The great thing with having that strong plate is that it allows immediate mobilisation - so you can really work with the physiotherapist. You don’t waste away in a plaster or some form of a brace for 6 or 8 weeks - you just get going with things.Now I take these plates out after osteotomy. I do a lot of osteotomy and I’ve had to take some plates out from other people’s work where the plate had been in for years and I’ve had great difficulty doing that. To take a plate out that has only been in a year or so takes 15 minutes and they can go home the next day and there’s no drama. The screw heads are often cold-welded onto the screws, and as the plate ages the screw heads come off, and then you have to use special excavation equipment to get the screw out. Sometimes you’re lucky and the screws come out easy, but sometimes it’s really hard and it becomes a very difficult operation and causes discomfort because you have got to go excavating to get them out.
Every single person, or virtually everyone, says it feels a lot better once the plate has been removed. This is interesting because a lot of people think they feel very, very good and then you take the plate out and you ask that question and they are amazed that there is again improvement.
Ok, it’s a second operation, and actually because we get a little bit caught up in the consultation it’s something that perhaps people don’t even realise or we don’t discuss properly and tell them explicitly that we will be taking this plate out, because you don’t need to. It comes as a bit of surprise when you say, “well, we will be taking the plate out”, and the patient opens their eyes wide and says “What - another operation?”. They have been through quite a lot with the osteotomy and the thought of having another operation is obviously quite upsetting and worrying and all the rest of it, but it is a very small operation. They go home the same day or the next day.
Obviously I am a real believer in osteotomy, and I am one of the people in Europe rooting for osteotomy now. We’ve got a really exciting group that I’m part of within the organisation of ESSKA, we are going to be running a fellowship programme through ESSKA here, training European surgeons coming into Basingstoke, and will be presenting our data. We keep a very close eye on all of the patients and everyone signs up to being in a long-term follow-up database, and our results are very encouraging.

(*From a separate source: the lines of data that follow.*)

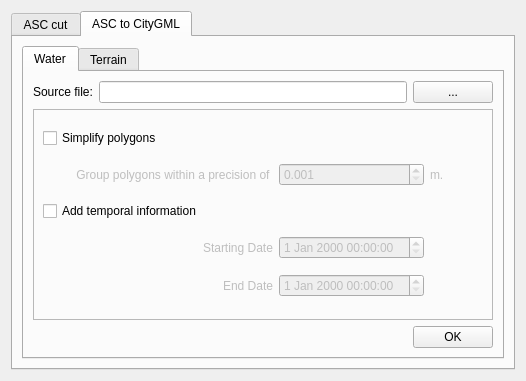
Old version of the form ui/dialogFloodAR.ui in the repository VCityTeam/3DUSE.
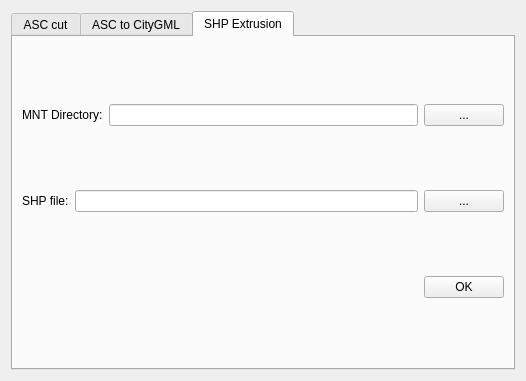
New version of the form.

Commit message: UI to exec SHP Extrusion from FloodAR dialog

```diff
--- a/ui/dialogFloodAR.ui
+++ b/ui/dialogFloodAR.ui
@@ -20,7 +20,7 @@
       <bool>true</bool>
      </property>
      <property name="currentIndex">
-      <number>1</number>
+      <number>2</number>
      </property>
      <widget class="QWidget" name="tab_ASC_cut">
       <attribute name="title">
@@ -384,6 +384,62 @@
        </item>
       </layout>
      </widget>
+     <widget class="QWidget" name="tab_ShpExt">
+      <attribute name="title">
+       <string>SHP Extrusion</string>
+      </attribute>
+      <layout class="QVBoxLayout" name="verticalLayout_3">
+       <item>
+        <layout class="QHBoxLayout" name="horizontalLayout_8">
+         <item>
+          <widget class="QLabel" name="label_4">
+           <property name="text">
+            <string>MNT Directory:</string>
+           </property>
+          </widget>
+         </item>
+         <item>
+          <widget class="QLineEdit" name="lineEdit_ShpExt_dir"/>
+         </item>
+         <item>
+          <widget class="QPushButton" name="btn_ShpExt_dir">
+           <property name="text">
+            <string>...</string>
+           </property>
+          </widget>
+         </item>
+        </layout>
+       </item>
+       <item>
+        <layout class="QHBoxLayout" name="horizontalLayout_9">
+         <item>
+          <widget class="QLabel" name="label_15">
+           <property name="text">
+            <string>SHP file:</string>
+           </property>
+          </widget>
+         </item>
+         <item>
+          <widget class="QLineEdit" name="lineEdit_ShpExt_in"/>
+         </item>
+         <item>
+          <widget class="QPushButton" name="btn_ShpExt_in">
+           <property name="text">
+            <string>...</string>
+           </property>
+          </widget>
+         </item>
+        </layout>
+       </item>
+       <item alignment="Qt::AlignRight">
+        <widget class="QPushButton" name="btn_ShpExt_exec">
+         <property name="text">
+          <string>OK</string>
+         </property>
+        </widget>
+       </item>
+      </layout>
+     </widget>
     </widget>
    </item>
   </layout>
```
The commit also changes 2 other files.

In the UK we run two courses every year – one in Newcastle, which is coming up in June for the second time, and for the last 8 years I’ve run one in Basingstoke with a great group of UK and European surgeons. We get between 70 and 100 surgeons coming through, mainly consultants, and we train them up. More and more of those surgeons are now going to get on their own learning curve, and are doing osteotomy surgery, so we are seeing a national increase year on year of delegates with that course. But when we compare the UK with what goes on in say, Germany - where they’re doing 10,000 osteotomies a year - we are only doing 1000. I think as we continue to push the education, as we do more and more of this type of work with patients to actually promote osteotomy I think you’ll find that osteotomy will grow and grow in the UK and offer help to a great many patients.
The injury caused the one half of the tibial plateau to crack and tilt.